Gettin Ready For Dinner
lake Powell Aug 3-5 the First Day Lots of boils showing up on east facing walls in padrae bay And OutSide Of Sandy Hill.Bass where great off of big main lake points that droped off to 25 feet of water all bass where on the drop shot rig.With hand poured robo worms.
Teaching girlfriend how to fish for cicadas…tip for gf was when you bring your forward cast through, accelerate and promptly stop.
Set on everything!
Now, of course, I don’t mean this literally that every time you are fishing and you see your indicator twitch that you should set. At Lee’s Ferry, however, I do mean it. We are having high water right now which means longer leader and tippet. I have found with my clients that they set proportionally less the more line I put on below the surface of the water to get down to the fish.

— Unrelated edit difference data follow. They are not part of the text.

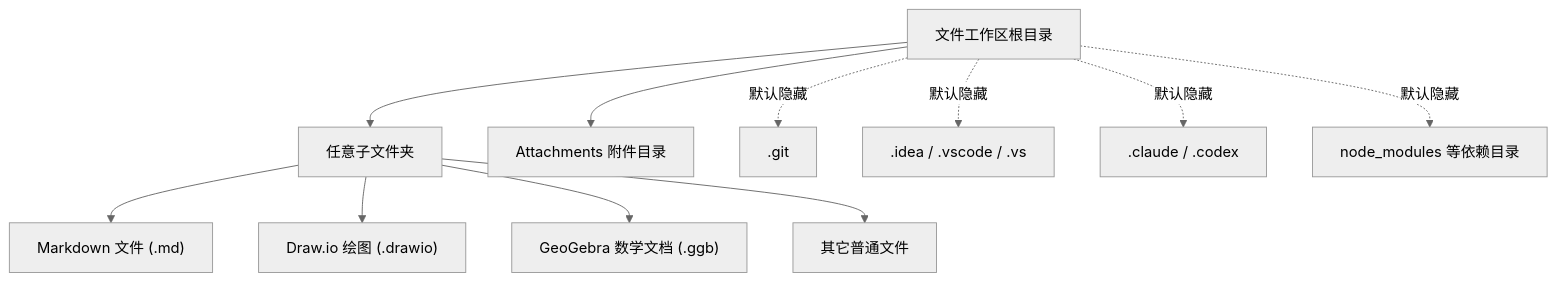
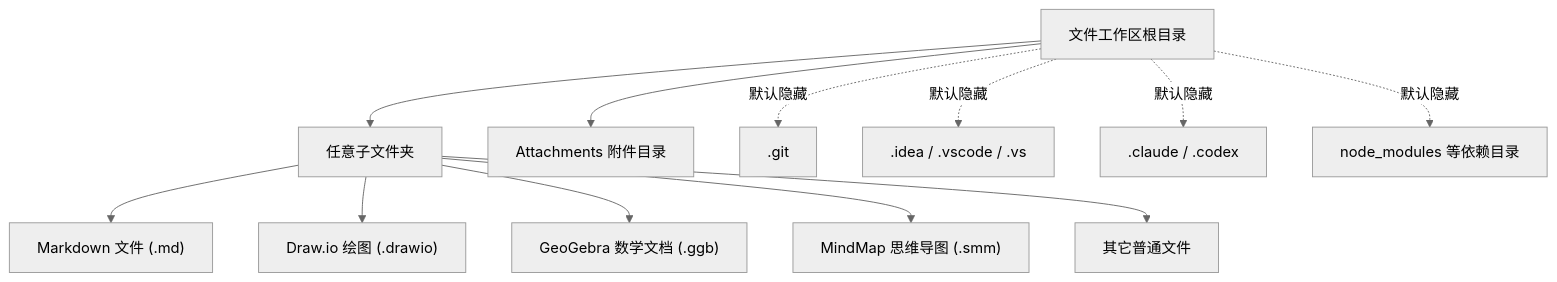
One commit to scott20201225/marktext-pro changed the first of 2 diagrams in README.md. Above: the diagram before and after it, drawn with Mermaid (neutral theme). The commit also changed other lines of this file and 506 other files, not shown here.

Commit message:
feat(mindmap): add mindmap support with sidebar trigger, theme adaptation, and overlay fixes

````diff
--- a/README.md
+++ b/README.md
@@ -120,13 +125,14 @@
 ```mermaid
 flowchart TD
   Root["文件工作区根目录"] --> Folder["任意子文件夹"]
   Folder --> Markdown["Markdown 文件 (.md)"]
   Folder --> Drawio["Draw.io 绘图 (.drawio)"]
   Folder --> GGB["GeoGebra 数学文档 (.ggb)"]
+  Folder --> MindMap["MindMap 思维导图 (.smm)"]
   Folder --> Other["其它普通文件"]
   Root --> Attach["Attachments 附件目录"]
   Root -. "默认隐藏" .-> Git[".git"]
   Root -. "默认隐藏" .-> IDE[".idea / .vscode / .vs"]
   Root -. "默认隐藏" .-> Agent[".claude / .codex"]
   Root -. "默认隐藏" .-> Deps["node_modules 等依赖目录"]
 ```
````
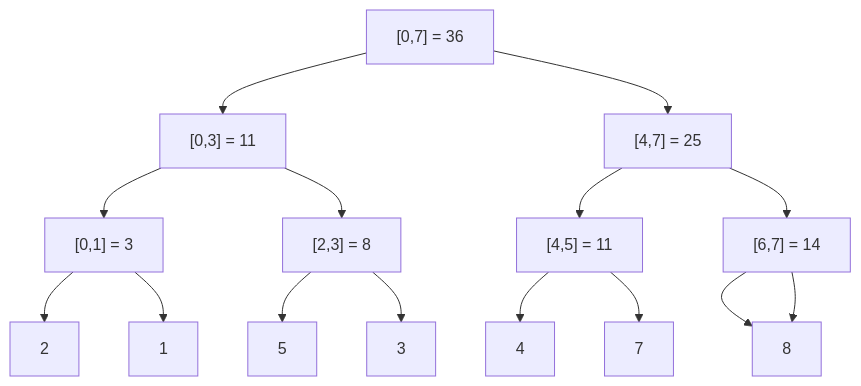
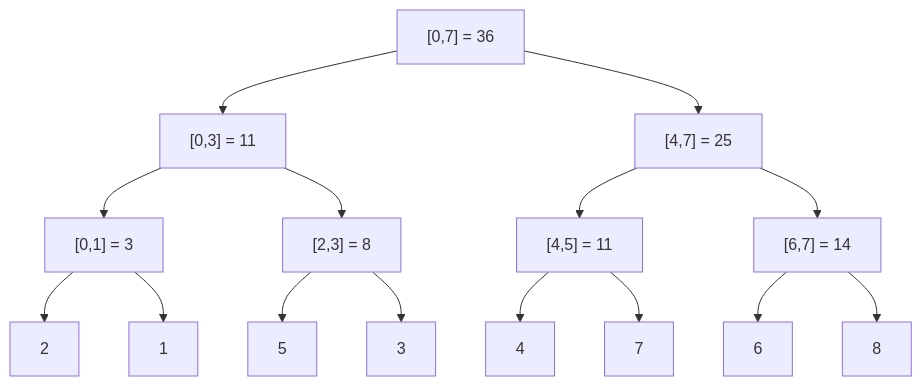
The third of 6 diagrams in Data_Structure_and_Algorithms/07_Tree-Shaped_Deep_Forest/README.md (SamueleGalli/leetCode-quests), drawn with Mermaid before and after one commit. The commit also changed other lines of this file and 1 other file, not shown here.

````diff
--- a/Data_Structure_and_Algorithms/07_Tree-Shaped_Deep_Forest/README.md
+++ b/Data_Structure_and_Algorithms/07_Tree-Shaped_Deep_Forest/README.md
@@ -40,17 +70,17 @@
     ```mermaid
     graph TD
         A["[0,7] = 36"] --> B["[0,3] = 11"]
         A --> C["[4,7] = 25"]
         B --> D["[0,1] = 3"]
         B --> E["[2,3] = 8"]
         D --> F[2]
         D --> G[1]
         E --> H[5]
         E --> I[3]
         C --> J["[4,5] = 11"]
         C --> K["[6,7] = 14"]
         J --> L[4]
         J --> M[7]
         K --> N[6]
-        K --> N[8]
+        K --> O[8]
     ```
````
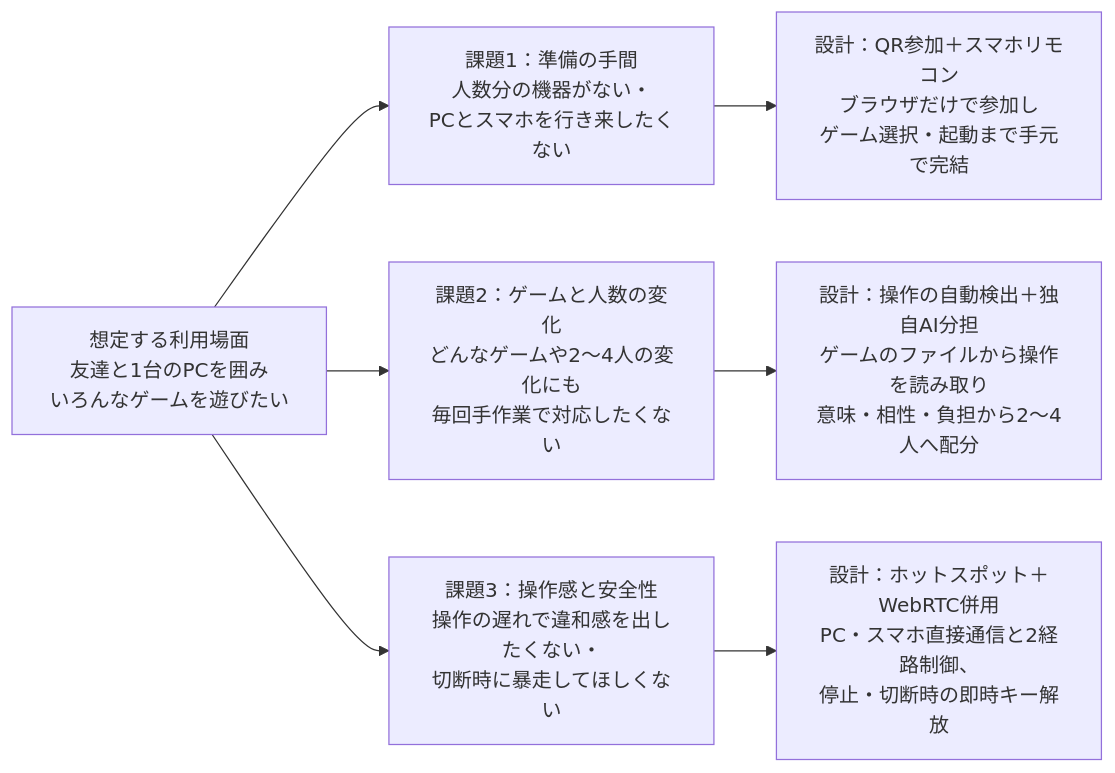
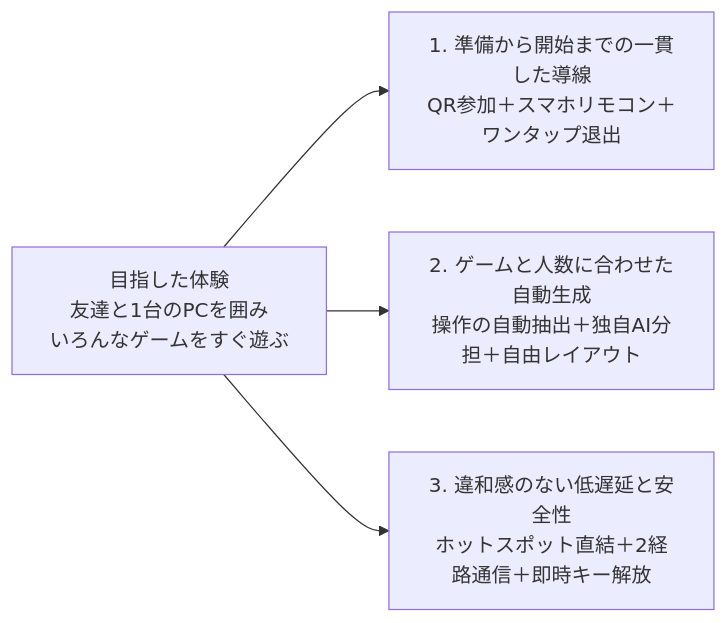
The second of 3 diagrams in README.md (jphacks/kz_2613), drawn with Mermaid before and after one commit. The commit also changed other lines of this file, not shown here.

````diff
--- a/README.md
+++ b/README.md
@@ -166,9 +183,6 @@
 ```mermaid
 flowchart LR
-    Scene[想定する利用場面<br/>友達と1台のPCを囲み<br/>いろんなゲームを遊びたい] --> C1[課題1：準備の手間<br/>人数分の機器がない・<br/>PCとスマホを行き来したくない]
-    Scene --> C2[課題2：ゲームと人数の変化<br/>どんなゲームや2〜4人の変化にも<br/>毎回手作業で対応したくない]
-    Scene --> C3[課題3：操作感と安全性<br/>操作の遅れで違和感を出したくない・<br/>切断時に暴走してほしくない]
-    C1 --> D1[設計：QR参加＋スマホリモコン<br/>ブラウザだけで参加し<br/>ゲーム選択・起動まで手元で完結]
-    C2 --> D2[設計：操作の自動検出＋独自AI分担<br/>ゲームのファイルから操作を読み取り<br/>意味・相性・負担から2〜4人へ配分]
-    C3 --> D3[設計：ホットスポット＋WebRTC併用<br/>PC・スマホ直接通信と2経路制御、<br/>停止・切断時の即時キー解放]
+    Goal[目指した体験<br/>友達と1台のPCを囲み<br/>いろんなゲームをすぐ遊ぶ] --> P1[1. 準備から開始までの一貫した導線<br/>QR参加＋スマホリモコン＋ワンタップ退出]
+    Goal --> P2[2. ゲームと人数に合わせた自動生成<br/>操作の自動抽出＋独自AI分担＋自由レイアウト]
+    Goal --> P3[3. 違和感のない低遅延と安全性<br/>ホットスポット直結＋2経路通信＋即時キー解放]
 ```
````
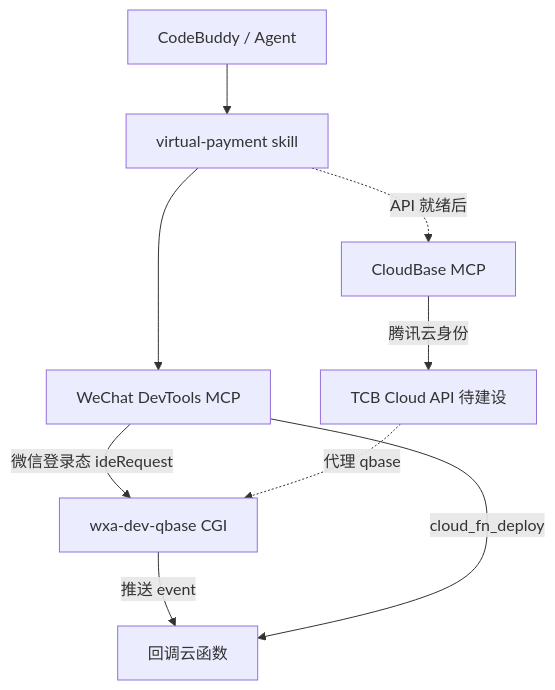
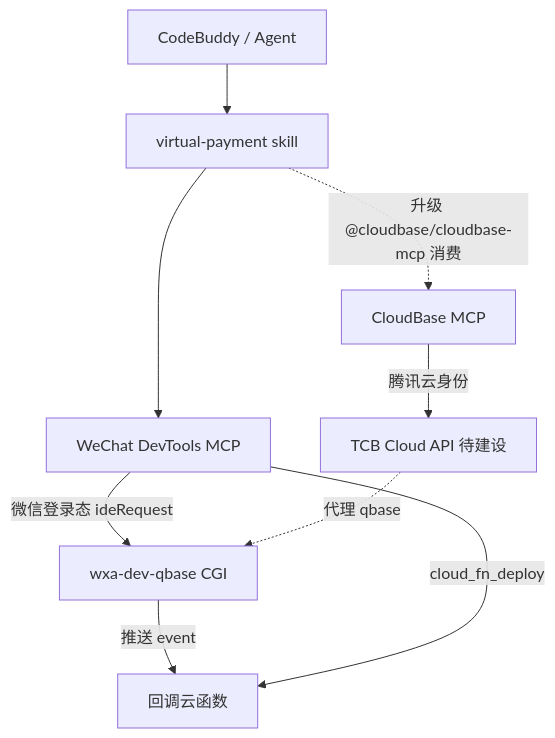
One commit to TencentCloudBase/CloudBase-AI-Toolkit changed the diagram in specs/virtual-payment-mcp/design.md. Above: the diagram before and after it, drawn with Mermaid. The commit also changed other lines of this file and 4 other files, not shown here.

````diff
--- a/specs/virtual-payment-mcp/design.md
+++ b/specs/virtual-payment-mcp/design.md
@@ -11,19 +11,19 @@
 ```mermaid
 flowchart TB
   Agent[CodeBuddy / Agent]
   Skill[virtual-payment skill]
   IDEMCP[WeChat DevTools MCP]
   CBMCP[CloudBase MCP]
   QBase[wxa-dev-qbase CGI]
   TCB[TCB Cloud API 待建设]
   SCF[回调云函数]
 
   Agent --> Skill
   Skill --> IDEMCP
-  Skill -.->|API 就绪后| CBMCP
+  Skill -.->|升级 @cloudbase/cloudbase-mcp 消费| CBMCP
   IDEMCP -->|微信登录态 ideRequest| QBase
   CBMCP -->|腾讯云身份| TCB
   TCB -.->|代理 qbase| QBase
   QBase -->|推送 event| SCF
   IDEMCP -->|cloud_fn_deploy| SCF
 ```
````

Picture this: You are fishing a dry fly with a dropper below it. When that floating bug twitches just a touch, generally you set that immediately. Somehow your reflexes are sharper because the action is happening near the surface of the water.
For some reason, when the action is happening well below the surface of the water, clients have a harder time reacting to slight twitches of the indicator. Perhaps it is because they think it is just moss or maybe just the current altering the movement of the indicator. But my advice to you is this: Set on Everything. At best you will catch a 30 inch rainbow because you set the hook on time and at worst, you practice your hook set and throw the line back out there for the next time.
I think that, come summertime, every fisherman in AZ is waiting on edge to hear that familiar hum coming from the trees and shrubs so they can pounce on the rivers and streams with their cicada pattern flies in tow. Well, the time has arrived and the dry flys are definately starting to get some action. Since the cicada hatch is so important to the Lee’s Fery fishery, I decided to do some research on them.
There are two types of cicadas, annuals or periodicals. Here at the ferry, we have annual cicadas. This means that some cicadas appear every year. Periodical cicadas come around every once and awhile and not yearly. Even though we have some bugs come out yearly, the nymphs (or immature cicadas) burrow underground for 2-5 years. The mature bugs lay their eggs in tree branches. When they hatch, they drop to the ground and burrow down where they drink from plant roots (ps since they actually suck they are considered real bugs). They emerge generally after the summer solstice and during the “dog days of summer” thus they are nicknamed dog-day cicadas. First they climb shrubs and trees to molt and after that they are mature adults. They only live 3-4 weeks and mostly their purpose is just to mate and lay eggs.
I think that it is important for fishermen to understand this cycle so they can understand why “hatches” differ from year to year. Since the eggs are laid years in advance, I believe that how many cicadas we get depends on the moisture content in the root systems of the plants that the nymphs have been feeding on. So the weather or conditions of the current year may not have an effect. Instead, the conditions of previous years may be what cause the differences. Now enough science already!
Here is a picture of the “luna negra” cicada pattern that has been working well for me. Really any pattern with a black body will probably work well. Look at the fish my great client, Brian, caught on a dry!
As long as you have a great cast and a good drift, you can lure these big ol’ rainbows in to eating your fly. Have fun out there!